WASHINGTON — U.S. tire and tread rubber shipments should increase this year over a disappointing 2006 performance, but the market won´t reach the level of 2005, according to the latest Rubber Manufacturers Association forecast.
After falling about 4.5 percent last year to an estimated 306 million units, U.S. tire shipments should rebound somewhat in 2007 to roughly 310 million units, the RMA said. The association cites a shrinking gross domestic product, higher energy costs and a declining housing market for the falloff in 2006 shipments.
The decrease reflects a worsening of the market as the year progressed. The RMA projected a 2.8-percent drop in August and a 1-percent increase back in March.
The biggest changes are in passenger tires, with 2006 replacement units expected to fall 3.2 percent, to 196 million. Originally the RMA had expected 2006 aftermarket passenger tire shipments would grow to 206 million units. The association anticipates a modest rebound in 2007 to about 200 million units.
Original equipment passenger tire demand also is falling. The latest forecast is for an 8-percent drop from 2005, to 48 million units, reflecting the decline in domestic light vehicle production, the RMA said. Demand in 2007 should be flat with 2006.

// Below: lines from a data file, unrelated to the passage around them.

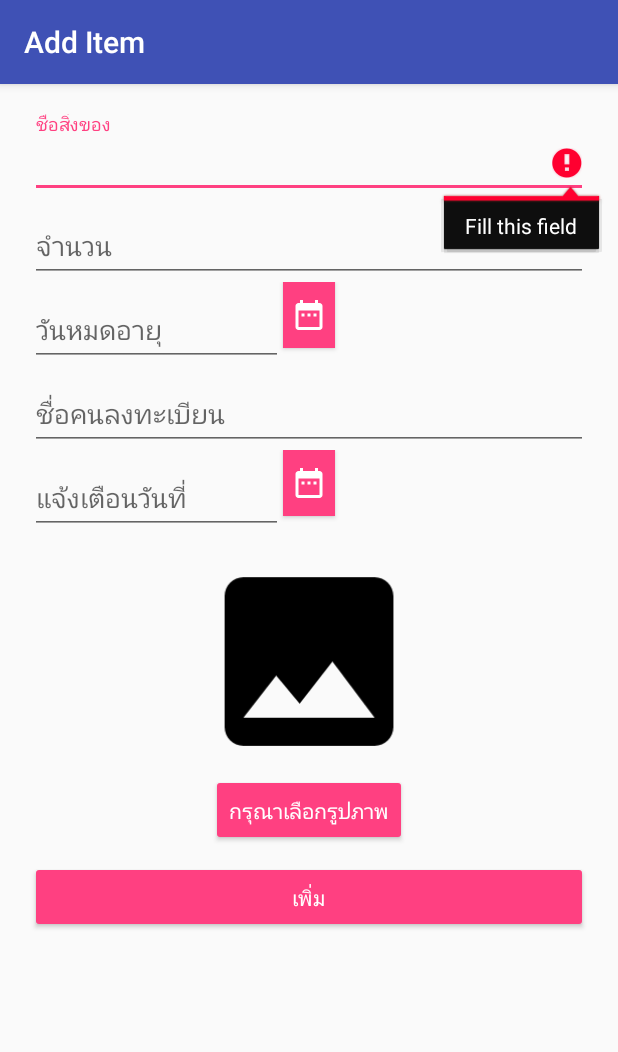
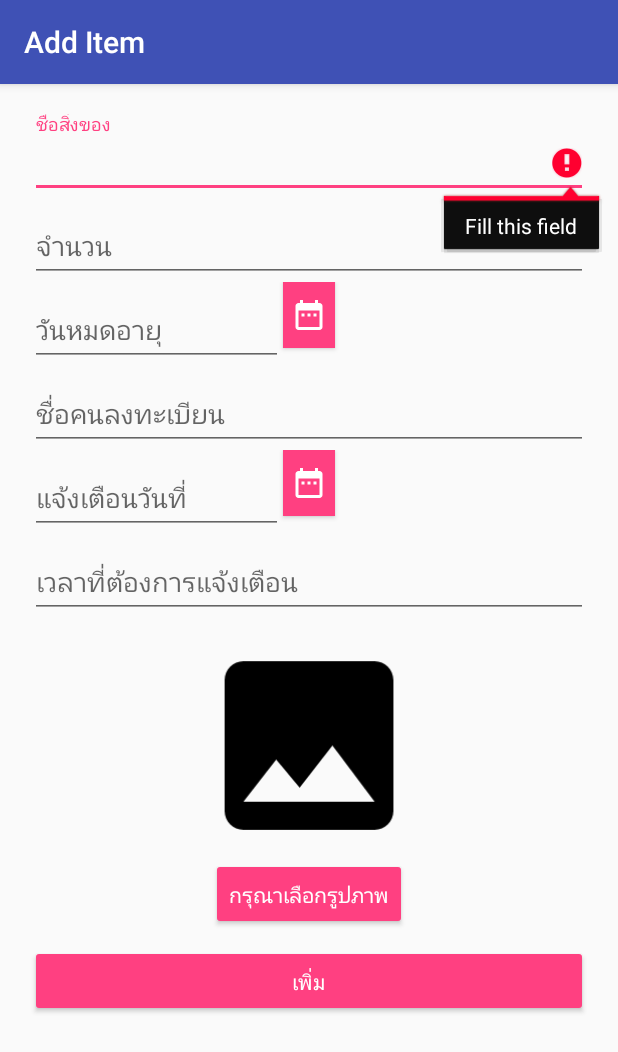
Before and after one commit to Wchindanai/Notyfi, an Android app: the AddItem screen opened directly, with no data from a screen before it, after a tap on "เพิ่ม", on a phone screen of 412 x 824 dp. Shown: the top 1052 px of the screen. Run offline under Robolectric (Android 15) with nearby library versions, the phone set to English and light mode, and no system bars; libraries missing offline, so code that uses them is left out: com.nguyenhoanglam.imagepicker; 1 statement that could not run was skipped.

Commit message:
add select time for notification and edit bug wrong date

```diff
--- a/app/src/main/AndroidManifest.xml
+++ b/app/src/main/AndroidManifest.xml
@@ -12,6 +12,7 @@
         android:icon="@drawable/logo"
         android:label="@string/app_name"
         android:supportsRtl="true"
+        android:largeHeap="true"
         android:theme="@style/AppTheme">
         <activity android:name=".Login">
             <intent-filter>
--- a/app/src/main/java/dev/notify/AddItem.java
+++ b/app/src/main/java/dev/notify/AddItem.java
@@ -2,7 +2,10 @@ package dev.notify;
 
 import android.app.AlarmManager;
 import android.app.DatePickerDialog;
+import android.app.DialogFragment;
+import android.app.FragmentTransaction;
 import android.app.PendingIntent;
+import android.app.TimePickerDialog;
 import android.content.Context;
 import android.content.Intent;
 import android.content.SharedPreferences;
@@ -24,6 +27,7 @@ import android.widget.DatePicker;
 import android.widget.EditText;
 import android.widget.ImageButton;
 import android.widget.ImageView;
+import android.widget.TimePicker;
 
 import com.nguyenhoanglam.imagepicker.activity.ImagePicker;
 import com.nguyenhoanglam.imagepicker.activity.ImagePickerActivity;
@@ -69,6 +73,7 @@ public class AddItem extends AppCompatActivity {
     int IMAGE_PICKER = 100;
 
     private String _rawImage = " ";
+    private EditText inputNotiTime;
 
     @Override
     protected void onCreate(Bundle savedInstanceState) {
@@ -85,11 +90,19 @@ public class AddItem extends AppCompatActivity {
         add = (Button) findViewById(R.id.addItem);
         itemImage = (ImageView) findViewById(R.id.imageView);
         coordinator = (CoordinatorLayout) findViewById(R.id.coordinator);
+        inputNotiTime = (EditText) findViewById(R.id.notification_time);
 
         SharedPreferences sharedPreferences = getSharedPreferences("notify", Context.MODE_PRIVATE);
 
         user = sharedPreferences.getString("username", null);
         itemUser.setText(user);
+
+        inputNotiTime.setOnClickListener(new View.OnClickListener() {
+            @Override
+            public void onClick(View v) {
+                showTimePicker();
+            }
+        });
 
         selectDateExpire.setOnClickListener(new View.OnClickListener() {
             @Override
@@ -125,13 +138,16 @@ public class AddItem extends AppCompatActivity {
         });
     }
 
+
+
     private void submit() throws ParseException {
         String name = itemName.getText().toString();
         int amount = Integer.parseInt(itemAmount.getText().toString());
         String member = itemUser.getText().toString();
         String expire = itemExpire.getText().toString();
         String notification = itemNotification.getText().toString();
-
+        String time = inputNotiTime.getText().toString();
+        notification = notification + " " + time;
         Boolean cancel = false;
         View focusView = null;
 
@@ -168,7 +184,7 @@ public class AddItem extends AppCompatActivity {
 
     private void setNotification(String notification) throws ParseException {
         java.util.Calendar sevendayalarm = java.util.Calendar.getInstance();
-        Date d = new SimpleDateFormat("yyyy-MM-dd").parse(notification);
+        Date d = new SimpleDateFormat("yyyy-MM-dd hh:mm").parse(notification);
         sevendayalarm.setTime(d);
         Log.d(TAG, "setNotification: "+ sevendayalarm.getTime());
         Intent intent = new Intent(this, AlarmReceiver.class);
@@ -190,7 +206,7 @@ public class AddItem extends AppCompatActivity {
         json.put("picture", item.getImage());
         RequestBody body = RequestBody.create(JSON, json.toString());
         Request request = new Request.Builder()
-                .url("https://notify-166704.appspot.com/api/items")
+                .url("https://notify-163706.appspot.com/api/items")
                 .post(body)
                 .build();
         client.newCall(request).enqueue(new Callback() {
@@ -235,6 +251,20 @@ public class AddItem extends AppCompatActivity {
 
 
     }
+
+    private void showTimePicker() {
+        NotificationTimeFragment newFragment = new NotificationTimeFragment();
+        newFragment.setCallBack(timeSetListener);
+        newFragment.show(getFragmentManager(), "Time Picker");
+    }
+
+    private TimePickerDialog.OnTimeSetListener timeSetListener =  new TimePickerDialog.OnTimeSetListener() {
+        @Override
+        public void onTimeSet(TimePicker view, int hourOfDay, int minute) {
+            inputNotiTime.setText(hourOfDay + ":" + minute );
+        }
+    };
+
 
     private void selectNoti() {
         Calendar calender = Calendar.getInstance();
--- a/app/src/main/java/dev/notify/History.java
+++ b/app/src/main/java/dev/notify/History.java
@@ -35,7 +35,7 @@ public class History extends AppCompatActivity {
     protected void onCreate(Bundle savedInstanceState) {
         super.onCreate(savedInstanceState);
         setContentView(R.layout.activity_history);
-        getDataFromCloud();
+
 
 
         recyclerView = (RecyclerView) findViewById(R.id.history_rv);
@@ -43,6 +43,7 @@ public class History extends AppCompatActivity {
 
 
         listHistory = new ArrayList<>();
+        getDataFromCloud();
 
     }
 
--- a/app/src/main/java/dev/notify/HistoryAdapter.java
+++ b/app/src/main/java/dev/notify/HistoryAdapter.java
@@ -50,7 +50,7 @@ public class HistoryAdapter extends RecyclerView.Adapter<HistoryAdapter.MyViewHo
             Date dateFormat = new SimpleDateFormat("EEEE MMM dd yyyy HH:mm:ss Z").parse(listHistory.get(position).getExpire());
             Calendar calendar = Calendar.getInstance();
             calendar.setTime(dateFormat);
-            int day = calendar.get(Calendar.DAY_OF_MONTH)+1;
+            int day = calendar.get(Calendar.DAY_OF_MONTH);
             int month = calendar.get(Calendar.MONTH);
             int year = calendar.get(Calendar.YEAR);
             expire_date = day + "-" + month + "-" + year;
@@ -63,7 +63,7 @@ public class HistoryAdapter extends RecyclerView.Adapter<HistoryAdapter.MyViewHo
             Date dateFormat = new SimpleDateFormat("EEEE MMM dd yyyy HH:mm:ss Z").parse(listHistory.get(position).getCreated());
             Calendar calendar = Calendar.getInstance();
             calendar.setTime(dateFormat);
-            int day = calendar.get(Calendar.DAY_OF_MONTH)+1;
+            int day = calendar.get(Calendar.DAY_OF_MONTH);
             int month = calendar.get(Calendar.MONTH);
             int year = calendar.get(Calendar.YEAR);
             int hours = calendar.get(Calendar.HOUR);
--- a/app/src/main/res/layout/activity_add_item.xml
+++ b/app/src/main/res/layout/activity_add_item.xml
@@ -123,8 +123,19 @@
                     android:padding="5dp"
                     android:src="@drawable/ic_date_range_white_24dp" />
 
+            </LinearLayout>
+            <android.support.design.widget.TextInputLayout
+                android:layout_width="match_parent"
+                android:layout_height="wrap_content">
 
-            </LinearLayout>
+                <EditText
+                    android:id="@+id/notification_time"
+                    android:layout_width="match_parent"
+                    android:layout_height="wrap_content"
+                    android:hint="เวลาที่ต้องการแจ้งเตือน"
+                    android:inputType="time"
+                    android:maxLines="1" />
+            </android.support.design.widget.TextInputLayout>
 
 
             <ImageView
--- a/app/src/main/res/layout/activity_admin.xml
+++ b/app/src/main/res/layout/activity_admin.xml
@@ -8,8 +8,10 @@
 
     <android.support.v7.widget.RecyclerView
         android:id="@+id/adRv"
-        android:layout_width="match_parent"
-        android:layout_height="match_parent">
+        android:layout_width="344dp"
+        android:layout_height="495dp"
+        tools:layout_editor_absoluteY="8dp"
+        tools:layout_editor_absoluteX="8dp">
 
     </android.support.v7.widget.RecyclerView>
 </android.support.constraint.ConstraintLayout>
```
Also changed, not shown: app/src/main/java/dev/notify/Admin.java (+28 -8 lines), app/src/main/java/dev/notify/ItemAdapter.java (+10 -5 lines), app/src/main/java/dev/notify/NotificationTimeFragment.java (added, +35 -0 lines), app/src/main/res/menu/admin_menu.xml (added, +9 -0 lines).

Replacement light truck tire shipments should fall approximately 7.2 percent, or nearly 2.6 million units, to 33.4 million tires. The RMA lays that decline on the increasing popularity and numbers of crossover vehicles and smaller sport-utility vehicles that use P-metric passenger tires rather than light truck tires.
OE light truck tire demand last year ended up at about 5 million units and will rise in 2007 by about 4 percent.
Replacement commercial truck tire consumption will end 2006 about 2 percent behind 2005 at 17.2 million units, the RMA said, but should rebound this year by about the same amount to reach 17.5 million units.
Shipments of OE commercial truck tires in ´06 were expected to hit 6.8 million units, a gain of nearly 9 percent, or 560,000 units. The RMA pointed to a significant growth of sales of commercial truck vehicles because of the continued vehicle replacement demand and changes in 2007 Environmental Protection Agency emission regulations.
OE shipments this year probably will fall sharply — as much as 20 percent or approximately 1.5 million units — resulting from the "pulled-ahead" truck sales this year that normally would have been realized in 2007.
Likewise, tread rubber shipments fell about 1.2 percent shy of 2005 as retreadable off-the-road tire casings proved difficult to find, and fleets bought new trucks ahead of 2007 emissions regulations, the RMA said.
Continued economic growth sustained high demand for tread rubber, the RMA said, but the other two factors outweighed this momentum, pushing down the estimated number of units retreaded-15.7 million-nearly 2.5 percent from 2005.
The RMA said tread rubber shipments should turn around in 2007, increasing about 1.3 percent.
The 2006 totals mark the first decline in annual shipments after three consecutive years of shipment increases, the association said. The drop was in contrast to three earlier RMA bulletins that forecast a gain of as much as 2.8 percent in 2006 vs. 2005.